America’s fight against opioid addiction is coming to Henry County – and it will be a “group” effort.
Thursday, members of the New Castle-Henry County Economic Development Corp. Board learned about a new, innovative treatment center slated to open here in November called “Groups.” The facility, located in the Castle Pointe Plaza, is slated to open Nov. 5.
Joe Henry, the Central Indiana regional manager for the company, was guest speaker for the EDC’s October meeting and said the company concept had a proven track record of success.
Henry said Groups provides affordable and effective treatment for opioid addiction through weekly group therapy with licensed counselors and Suboxone medication prescribed by waivered physicians.
Founded four years ago in New Hampshire by doctors from Dartmouth-Hitchcock Medical Center who “wanted to meet the opioid epidemic head on,” the company has grown to 52 offices in six states, with 400 groups meeting each week.
Henry said if someone addicted to opioids gives this program six months of dedicated effort, the results can be life-changing. Statistics provided by the company show after six months, 95 percent of patients are attending counseling sessions every week and that 85 percent of them are totally abstinent from opiates.

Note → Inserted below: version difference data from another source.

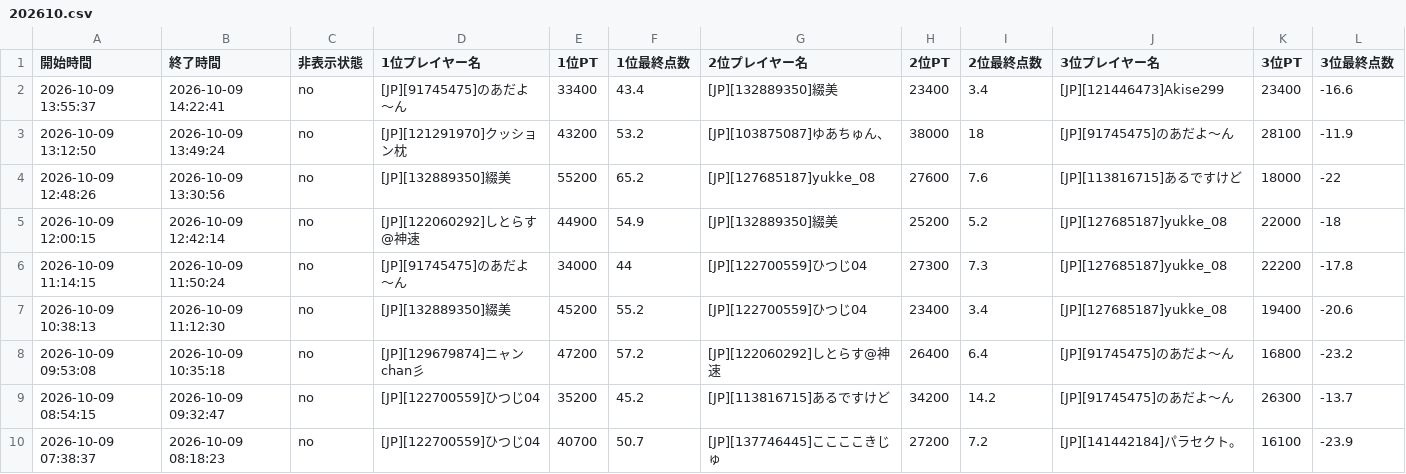
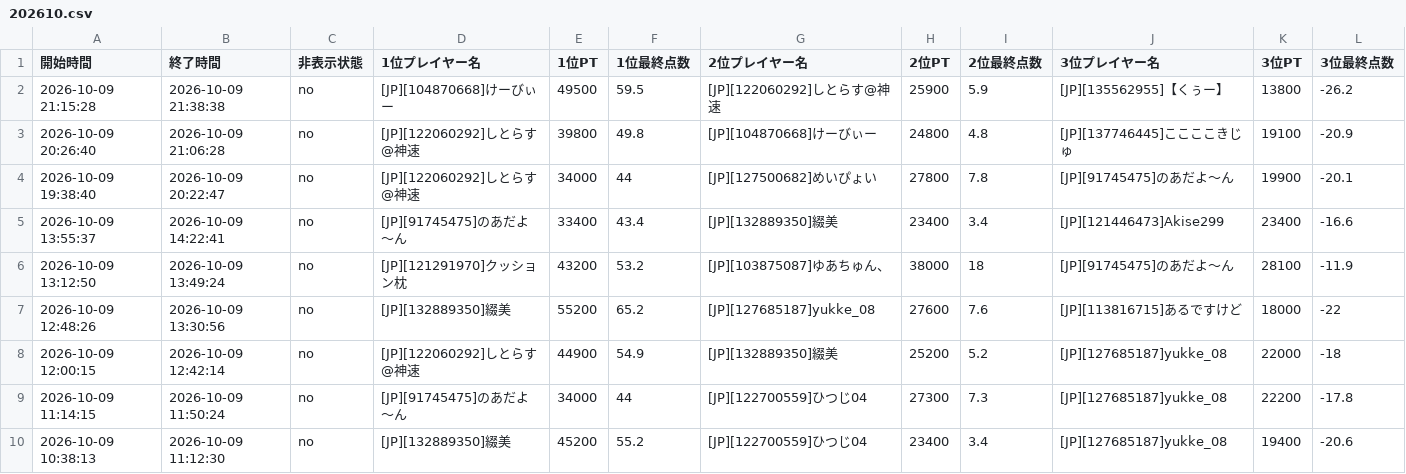
Before and after one commit to monoqlo-league/monoqlo-data, a CSV file: 202610.csv, drawn as a sheet; only a part is shown; the shorter side is filled out with more unchanged rows; rows hold the shown columns only; the diff names each change by its address in the sheet, - before the commit and + after, or states it on an @@ line.

Commit message:
Add files via upload

```diff
--- a/202610.csv
+++ b/202610.csv
+row 2: 2026-10-09 21:15:28 | 2026-10-09 21:38:38 | no | [JP][104870668]けーびぃー | 49500 | 59.5 | [JP][122060292]しとらす@神速 | 25900 | 5.9 | [JP][135562955]【くぅー】 | 13800 | -26.2
+row 3: 2026-10-09 20:26:40 | 2026-10-09 21:06:28 | no | [JP][122060292]しとらす@神速 | 39800 | 49.8 | [JP][104870668]けーびぃー | 24800 | 4.8 | [JP][137746445]ここここきじゅ | 19100 | -20.9
+row 4: 2026-10-09 19:38:40 | 2026-10-09 20:22:47 | no | [JP][122060292]しとらす@神速 | 34000 | 44 | [JP][127500682]めいぴょい | 27800 | 7.8 | [JP][91745475]のあだよ〜ん | 19900 | -20.1
```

Henry said Suboxone doses were carefully monitored.
“Suboxone is capped at no more than 16 mg per day,” Henry said. “We try to keep everything evidence-based. It is proven there is no benefit above 16 milligrams – no therapeutic benefit, no benefit for cravings. We will go up to 24 mg per day for a pregnant woman.”
Henry said the company wanted to come here because of what they were seeing in a neighboring clinic.
“We know from operating in Connersville that we had some folks coming down from this area to seek treatment there,” Henry said. “Connersville has been one of the biggest offices in our company for the last two years. We’ve seen enough evidence to support a need here as well.”
Henry advised the Groups program is for opioid addiction only and isn’t for everyone.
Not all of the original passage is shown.